High West Double Rye! Whiskey Review:

Price: Around $35.00 for a 750ml bottle.

Packaging/Labeling: Western-y to say the least. High West have unique bottles to all their products, and I wouldn’t ever tell them to change it. Let’s just say it adds some diversity to your collection. 

Alcoholic Content: 46% abv, 92 proof. Happy with that!

Nose: Immediately hit by an incredibly distinct gin body. Transported into a spring forest with fresh honeydew and green cedar all around. If it wasn’t for the slight oak coming through one could have fooled me into thinking this was some other kind of spirit. A beautiful nose.

Palate: Dark, burnt sugars explode with a rye sweetness. Opens large on the tongue with the gin botanicals and fresh pine leaves, providing a wonderful bitterness yet nothing overly tannic. Extensive and long finish.

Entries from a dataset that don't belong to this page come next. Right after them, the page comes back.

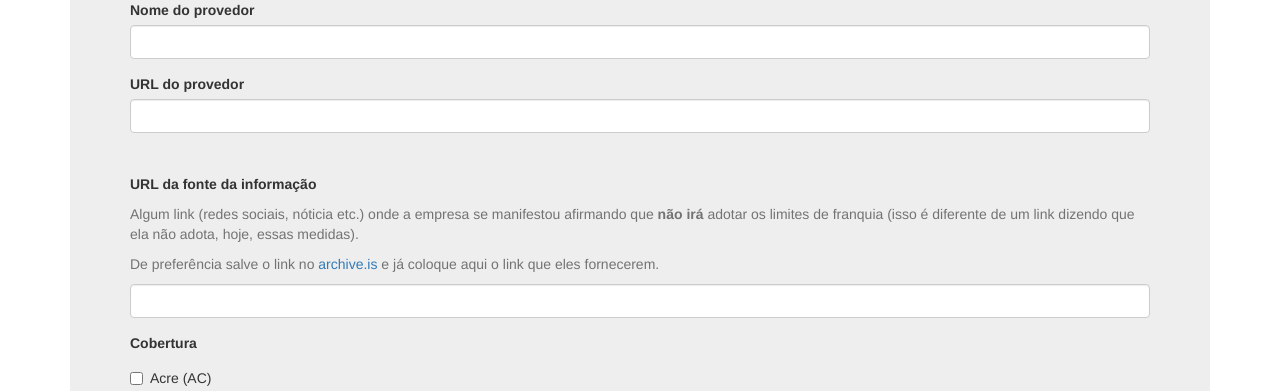
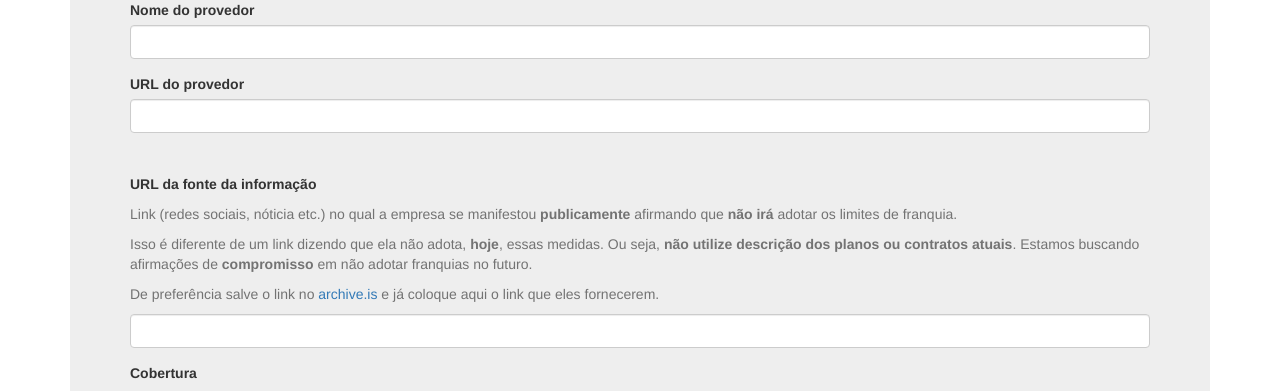
Before and after one commit to InternetSemLimites/PublicAPI, a Django app: page /new/ in a window 1280 px wide. Shown: the part 381-772 px from the top of the page. Run offline with Django 3.2, Linux system fonts and the light colour scheme; data comes from the database, SQL or seed files in the repository; some libraries are stand-ins or nearby versions.

Commit message:
More instructions/help text in the form

```diff
--- a/InternetSemLimites/core/templates/core/provider_form.html
+++ b/InternetSemLimites/core/templates/core/provider_form.html
@@ -37,10 +37,16 @@
   <div class="form-group">
     <label for="{{ form.source.id_for_label }}">{{ form.source.label }}</label>
     <span class="help-block">
-      Algum link (redes sociais, nóticia etc.) onde a empresa se manifestou
-      afirmando que <strong>não irá</strong> adotar os limites de franquia
-      (isso é diferente de um link dizendo que ela não adota,
-      <emphasis>hoje<emphasis>, essas medidas).
+      Link (redes sociais, nóticia etc.) no qual a empresa se manifestou
+      <strong>publicamente</strong> afirmando que <strong>não irá</strong>
+      adotar os limites de franquia.
+    </span>
+    <span class="help-block">
+      Isso é diferente de um link dizendo que ela não adota,
+      <strong>hoje</strong>, essas medidas. Ou seja, <strong>não utilize
+      descrição dos planos ou contratos atuais</strong>. Estamos buscando
+      afirmações de <strong>compromisso</strong> em não adotar franquias no
+      futuro.
     </span>
     <span class="help-block">
       De preferência salve o link no
```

Finish: This redefines what a rye can be. Honestly I have never tasted a whiskey this unusual – truly “unique” as some reviewers have put it. And the secret is in the great divide of age. You get the youth and vigor of the very young two year old, but the rare maturity of a 16 year old rye.
This is the beauty of a blended whiskey. You could not get these flavors without the melding of the two together. I cannot say this is for everyone, but if you want something completely different from your normal routine try this outstanding whiskey.